29.    Electronic scoring: We live in an advancing techno age; if we want to attract younger people we must bring our scoring system into the next century. Dog shows and working shows (sheepdog trials) all use electronic scoring, why can’t we it’s instant! People can see what’s happening and they can relate to that score as events unfold on the run. I recently requested this be made available at RAFT for Championships so we have transparency of scores. This never occurred: I have since been informed it’s up to individuals (judges, trial managers) if they would like to do it. I have also been informed that it is unpopular with the older generation of judges: why? Surely we have nothing to hide: it’s just like writing on a paper form but electronically which is instant and can be placed onto a master scoreboard immediately:-  it would reflect what just occurred. It would also be helpful for the competitor to learn from their mistakes or be realistic in what just happened as it was transparent and if it did not occur and a judge had made a mistake it could be corrected instantly.

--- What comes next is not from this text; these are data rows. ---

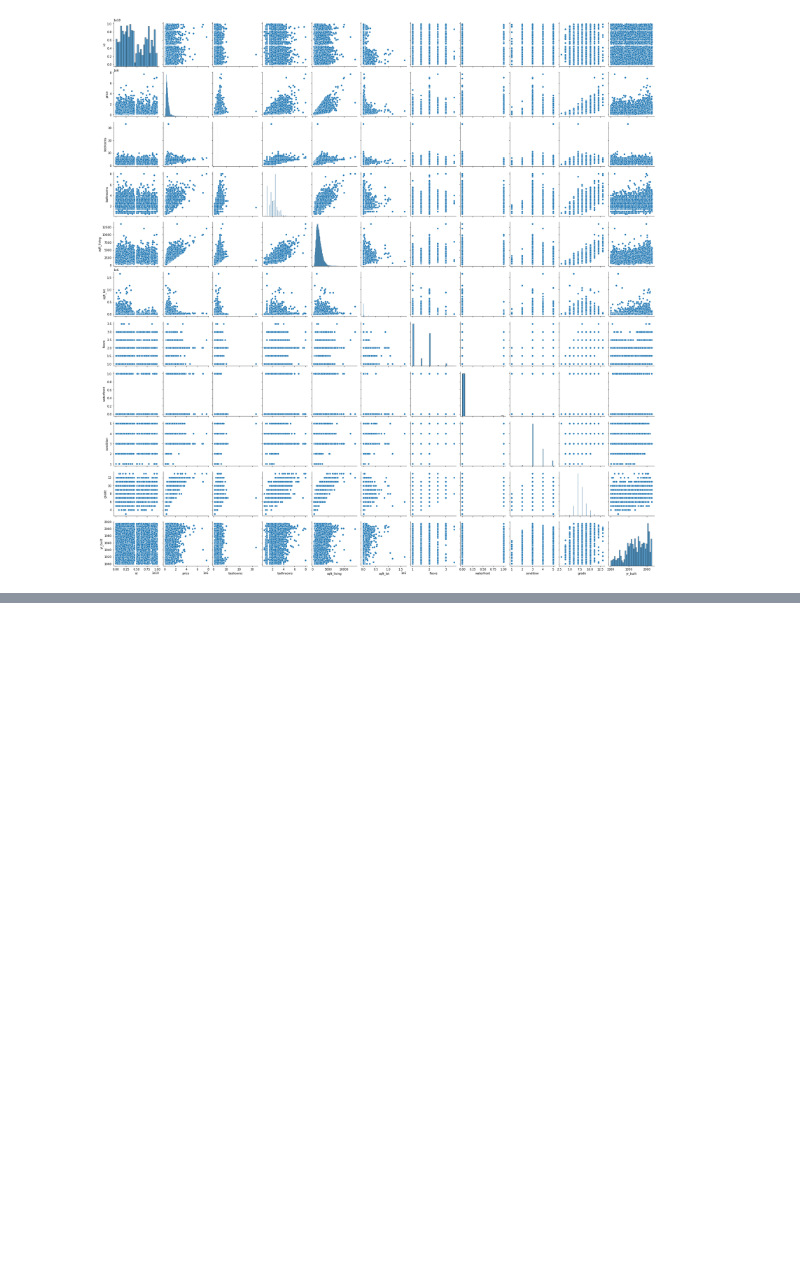
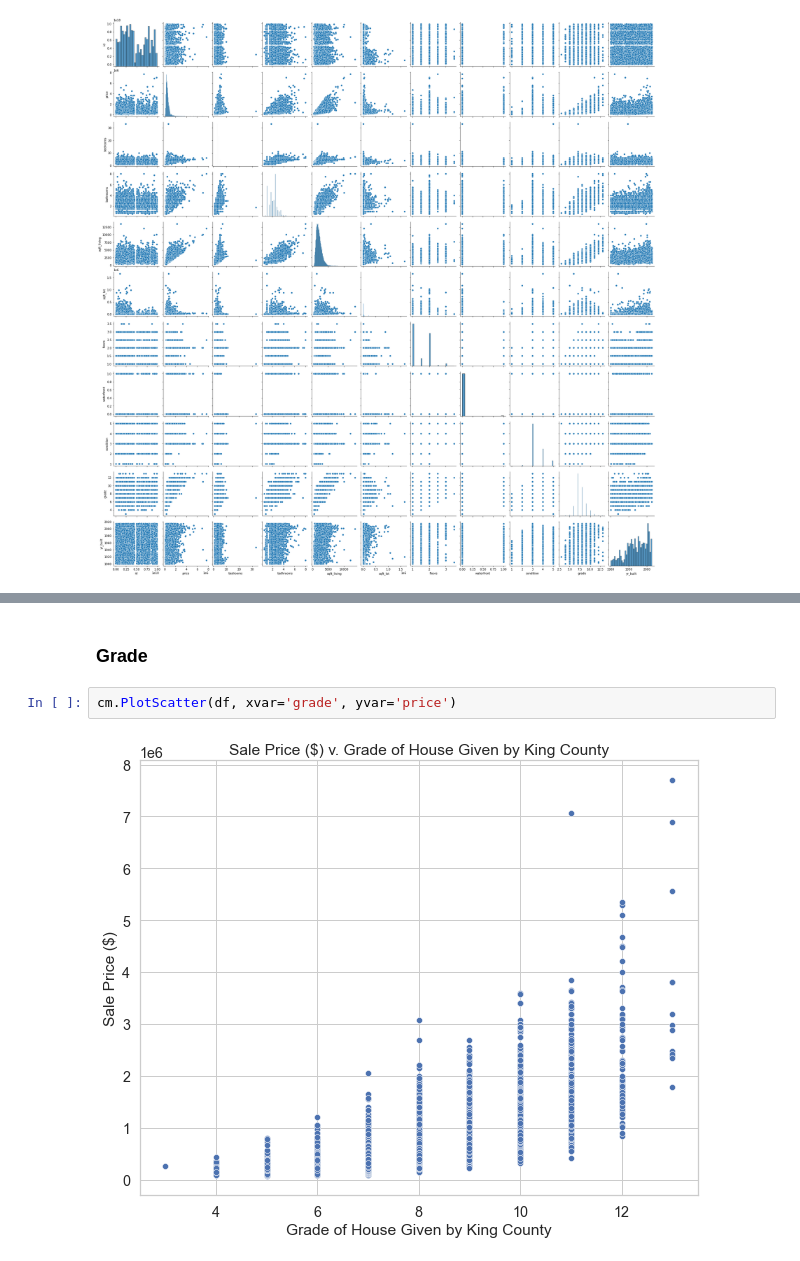
Before and after one commit to danvalen1/KingCounty-Housing, a Jupyter notebook: DAV.ipynb, the cells around one changed output, grey strips where cells are left out. Cells and saved outputs as stored; diff of their text form; blank space fills up the shorter version.

```diff
--- a/DAV.ipynb
+++ b/DAV.ipynb
@@ -143,0 +171,6 @@ sns.pairplot(df)
+# %% [markdown]
+### Grade
+# %%
+cm.PlotScatter(df, xvar='grade', yvar='price')
+# %% [output]
+[figure, added]
```
Also changed, not shown: parts of 15 cells of this notebook, 15 other files.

Para 95: States the following: As a minimum at the conclusion of the presentation of trophies, the run by run scores of all dogs completing the trial shall be made available.

When was the last time that occurred? I personally have never experienced it in the last eight years of trialling in Australia.

30.    Competitors are very reticent to ask a judge to show them their individual scores in case they offend the judge and don’t want to come across that they are questioning the judge’s decision. This way there would be no confrontation, unless judges have something they do not want to display for a reason. What is up with accountability: just like when I am running under the Judge I am accountable so,why can’t the judge be transparent in what they are doing?

31.    Championship Competitions: In addition to using the trial manager as a sounding board when setting runs it would be useful to see the introduction of a two- judging system. I feel if this was introduced it would help prevent runs from failing and large amounts of competitors going out on the first run of a Championship. 

It would also help, if required to quickly change a run when the natural conditions affected by the elements on the day had changed.

In addition to the two appointed co-judging and an appointed “Master Judge” this can be the reserve judge for the competition preferably a RAFT Chair and themselves an able Championship judge to oversee the competition and all championships runs to remain neutral and if required the deciding vote if a run once proofed needs to be reset.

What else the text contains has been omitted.